With responsibility for road safety learning and publicity, Road Safety Scotland’s (RSS) learning resources have always been ‘child-centric’, co-produced with teachers and pupils, and linked to Curriculum for Excellence.

Aiming to ensure all learning resources are of a high quality and fully fit-for-purpose, RSS recently commissioned The Leith Agency to create new educational material for several of its online resources. Working with Children in Scotland's Policy, Projects and Participation Team, RSS also sought the voices and opinions of children and young people to ensure the information would engage learners in a way that was appropriate, relevant and challenging to them. Here, we find out more.

RSS believes road safety learning should be accessible for all children and young people in Scotland, with access to key learning made available at every stage on their journey towards becoming safe, independent road users.

The foundation for all RSS activity is a commitment to the use of analysis and evidence, and RSS has been at the forefront of driving an evidence-informed approach to road safety learning and publicity in Scotland for many years.

RSS sees road safety as a lifelong-learning process and, therefore, the knowledge, skills and attitudes which will be required when young people become independent road users – across all modes, including as pedestrians, cyclists, passengers and drivers – need to be embedded from the start.

When it came to creating new digital resources, RSS knew children's voices would be vital, and asked the Participation Team at Children in Scotland (click here for more) to help support the involvement of young people to share their views on the review and re-design.

Parisa Shirazi, Children in Scotland’s Senior Policy, Projects and Participation Officer, who helped lead recent in-person sessions explained: Our approach to engagement is framed around the United Nations Convention on the Rights of the Child (UNCRC) with a focus on Article 12, which states children and young people have the right to have their views heard on the issues that affect their lives.

“Young people have invaluable perspectives, views and voices, and it is our job to create the spaces and opportunities for them to be involved.

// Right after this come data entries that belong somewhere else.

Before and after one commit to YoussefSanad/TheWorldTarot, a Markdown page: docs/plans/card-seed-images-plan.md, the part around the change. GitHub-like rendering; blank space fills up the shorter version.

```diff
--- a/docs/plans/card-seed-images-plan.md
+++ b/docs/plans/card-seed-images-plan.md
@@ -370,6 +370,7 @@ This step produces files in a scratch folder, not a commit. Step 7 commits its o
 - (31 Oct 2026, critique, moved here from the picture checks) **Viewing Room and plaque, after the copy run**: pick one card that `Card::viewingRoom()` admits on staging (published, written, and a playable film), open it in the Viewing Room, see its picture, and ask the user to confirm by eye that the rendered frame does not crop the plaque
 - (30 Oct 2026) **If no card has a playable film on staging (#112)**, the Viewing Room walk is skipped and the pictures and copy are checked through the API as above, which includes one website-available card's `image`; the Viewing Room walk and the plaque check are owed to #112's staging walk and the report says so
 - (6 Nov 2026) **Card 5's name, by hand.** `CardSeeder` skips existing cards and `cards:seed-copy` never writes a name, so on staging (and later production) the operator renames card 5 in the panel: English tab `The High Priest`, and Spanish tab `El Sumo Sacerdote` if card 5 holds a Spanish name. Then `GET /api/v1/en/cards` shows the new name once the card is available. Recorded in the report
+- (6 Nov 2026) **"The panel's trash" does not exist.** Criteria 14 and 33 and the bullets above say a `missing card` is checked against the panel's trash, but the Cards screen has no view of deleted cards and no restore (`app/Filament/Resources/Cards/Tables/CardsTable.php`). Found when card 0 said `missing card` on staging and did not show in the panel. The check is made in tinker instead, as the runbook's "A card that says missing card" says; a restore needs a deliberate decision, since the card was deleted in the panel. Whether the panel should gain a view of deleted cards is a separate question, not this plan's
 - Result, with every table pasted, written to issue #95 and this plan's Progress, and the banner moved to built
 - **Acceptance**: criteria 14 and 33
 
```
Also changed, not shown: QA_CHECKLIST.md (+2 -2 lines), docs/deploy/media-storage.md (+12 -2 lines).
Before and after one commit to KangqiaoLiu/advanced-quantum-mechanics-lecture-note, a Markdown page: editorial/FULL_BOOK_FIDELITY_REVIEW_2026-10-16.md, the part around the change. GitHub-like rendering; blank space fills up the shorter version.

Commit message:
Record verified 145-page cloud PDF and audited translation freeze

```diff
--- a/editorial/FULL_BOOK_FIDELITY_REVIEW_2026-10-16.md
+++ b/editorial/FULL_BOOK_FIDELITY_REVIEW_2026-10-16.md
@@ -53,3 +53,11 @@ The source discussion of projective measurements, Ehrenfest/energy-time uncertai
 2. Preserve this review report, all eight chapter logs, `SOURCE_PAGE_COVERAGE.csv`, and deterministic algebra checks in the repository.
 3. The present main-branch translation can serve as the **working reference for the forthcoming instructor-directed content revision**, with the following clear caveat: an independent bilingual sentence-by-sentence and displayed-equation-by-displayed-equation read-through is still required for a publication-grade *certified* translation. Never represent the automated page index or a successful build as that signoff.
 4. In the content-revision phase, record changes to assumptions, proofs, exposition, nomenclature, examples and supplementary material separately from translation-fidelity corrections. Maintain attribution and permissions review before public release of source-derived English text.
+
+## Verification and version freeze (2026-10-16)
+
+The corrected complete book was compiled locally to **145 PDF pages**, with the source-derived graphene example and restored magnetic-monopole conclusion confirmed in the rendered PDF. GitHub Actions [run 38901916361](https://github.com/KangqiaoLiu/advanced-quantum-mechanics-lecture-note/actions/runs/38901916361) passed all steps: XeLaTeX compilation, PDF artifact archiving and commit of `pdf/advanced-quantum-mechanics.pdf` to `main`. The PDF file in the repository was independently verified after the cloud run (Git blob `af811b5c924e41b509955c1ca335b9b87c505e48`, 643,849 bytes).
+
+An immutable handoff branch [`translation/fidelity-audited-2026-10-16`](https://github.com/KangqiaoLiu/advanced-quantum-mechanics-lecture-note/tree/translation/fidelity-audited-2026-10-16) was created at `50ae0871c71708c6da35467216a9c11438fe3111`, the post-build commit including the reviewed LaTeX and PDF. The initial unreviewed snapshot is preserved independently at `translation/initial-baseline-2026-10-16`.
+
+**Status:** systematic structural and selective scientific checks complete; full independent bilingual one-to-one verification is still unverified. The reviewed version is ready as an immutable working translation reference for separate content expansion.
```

From our own experience, involving children and young people not only enriches the process of creating new resources or policy ideas, but also makes the end result so much better than it would have been.”

A hand-drawn map details a local town centre, including road markings and pavements, buildings, cars, and traffic lights
Artwork created by children and young people during the RSS workshops

In the first phase of the project, Children in Scotland worked with secondary school pupils, delivering sessions at King’s Park Secondary School in Glasgow, and Marr College in Troon.

Parisa continued: “We spent time with pupils to see what they think young people should learn about in road safety, find out their views on the current resources available, and give them the chance to come up with their own prototypes of fun resources to share their ‘top tips’ with the designers.

“We were really impressed with the thoughtfulness and insight of the young people, who came up with ideas such as a future-proofing ‘cringe check’ of the new resources carried out by young people before they go out.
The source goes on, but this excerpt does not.